THE country’s young and financially secure are increasingly looking to balance worldly and spiritual values by concentrating on religious teachings.
As the Indonesian middle income bracket burgeons, with a subsequent surge in the popularity of travel, many young Muslims are opting to spend their holidays going on umrah (minor haj) for a more religious experience.
Rani, a 27-year-old worker at a state-owned enterprise, has lately been spending every free minute browsing the websites of umrah travel agents for her planned pilgrimage next year. Besides reading reviews on the internet, Rani also visits travel fairs in search of the best deal.
“After working for three years, I’ve saved enough to go on umrah,” she said.
Juggling work and life after graduating from university, young people until recently tended not to prioritize the pilgrimage, waiting instead until they were older.
But not for Rani, who has, she said, been dreaming of umrah since she first landed a job in 2011. She said she wanted to learn new things about her religion as well as bolster her faith.
“My priority is to go next year because I am still young and I still can afford to keep saving,” she said.
Rani said she saw nothing wrong with going on umrah early in life, and advised others to do the same.
“Exercising religious activities should not be limited by age or religious knowledge,” she said.
Rani said she would go with her mother. “My mother has already gone on umrah once, so she will accompany me, since I can’t go alone,” she said. Women who go on pilgrimage are advised to be accompanied by muhrim (Male family members).
She said that besides going to Saudi Arabia for umrah, she also wanted to travel to nearby countries. “My choice is Turkey,” she said, adding that she was inspired by her favorite Turkish soap opera.
Umrah is a pilgrimage to Mecca that can be undertaken any time of the year. Unlike haj, umrah is not compulsory, but highly recommended.
For Indonesia, which has more than 200 million Muslims, the ever-rising number of would-be haj pilgrims on the waiting list is a major headache, and has seen a concomitant rise in the number of faithful choosing instead to go on umrah.
The peak season of umrah is during Ramadhan, with many wishing to challenge themselves by fasting in the heat of the Saudi Arabian summer, which can reach 50 degrees Celsius .

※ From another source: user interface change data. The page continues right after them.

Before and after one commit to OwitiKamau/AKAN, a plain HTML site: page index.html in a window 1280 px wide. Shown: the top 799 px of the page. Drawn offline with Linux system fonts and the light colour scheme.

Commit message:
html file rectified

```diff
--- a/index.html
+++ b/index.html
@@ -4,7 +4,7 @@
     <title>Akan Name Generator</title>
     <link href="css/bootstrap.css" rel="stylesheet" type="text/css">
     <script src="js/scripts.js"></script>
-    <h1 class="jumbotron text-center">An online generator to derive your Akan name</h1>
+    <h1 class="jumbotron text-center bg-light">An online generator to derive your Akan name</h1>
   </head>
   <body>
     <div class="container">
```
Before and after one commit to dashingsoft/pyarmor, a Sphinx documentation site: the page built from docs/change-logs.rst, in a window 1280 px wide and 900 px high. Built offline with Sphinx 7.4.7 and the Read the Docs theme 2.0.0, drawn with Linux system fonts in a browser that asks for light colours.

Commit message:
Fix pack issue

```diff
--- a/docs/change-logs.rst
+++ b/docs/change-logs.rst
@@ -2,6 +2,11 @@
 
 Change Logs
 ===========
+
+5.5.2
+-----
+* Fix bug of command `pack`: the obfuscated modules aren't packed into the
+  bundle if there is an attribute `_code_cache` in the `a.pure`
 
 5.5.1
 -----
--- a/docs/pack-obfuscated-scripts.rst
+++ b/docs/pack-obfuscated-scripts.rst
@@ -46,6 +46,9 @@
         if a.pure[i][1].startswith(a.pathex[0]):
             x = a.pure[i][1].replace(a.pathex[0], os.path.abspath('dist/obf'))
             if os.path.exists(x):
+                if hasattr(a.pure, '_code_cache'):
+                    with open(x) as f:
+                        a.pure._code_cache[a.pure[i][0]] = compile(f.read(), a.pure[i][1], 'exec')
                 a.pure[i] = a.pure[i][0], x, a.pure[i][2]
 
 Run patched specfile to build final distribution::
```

Given the promise of the market, many travel agents combine their umrah packages with traveling to other Middle Eastern countries such as Turkey, Egypt and Palestine.
A basic umrah package of nine days costs around Rp 30 million (US$2,250), though the price varies depending on accommodation and additional destinations.
Dhanan Febrie Handita, 27, who went on umrah in 2014, said it was one of the most memorable experiences of his life.
During the pilgrimage, Dhanan said, he experienced a miracle after arriving late to pray at the Masjidil Haram Mosque.
“I had to pray on the street like many other Mecca residents. I didn’t bring a prayer mat, but when I knelt, the ground suddenly became clean [of dirt],” he said.
Dhanan added that his little brother’s sprained leg was, moreover, healed in just two days by sprinkling it with holy water from the Zam Zam well.
Dhanan said he definitely wanted to go back to Mecca either for umrah or haj. “I advise Muslims to go when they are young – it is easier to complete all the rituals when you’re in good physical condition,” he said.
“Going on such a journey at a young age is an unforgettable spiritual experience that can guide you through life,” he said.
The number of Indonesians going on umrah has shown a steady rise. The Religious Affairs Ministry recorded that 36,324 people went on umrah between January and May this year, increasing 46 percent from 24,869 in the same period last year.
The ministry’s haj and umrah development director, Muhajirin Yanis, said around 67,000 people went on umrah last year.
Muhajirin said that as the pilgrimage had no age limit, even infants could go on umrah.
“I encourage young people who have the financial capability to go on umrah,” he said.
The Jakarta Post
Thu, 9 June 2016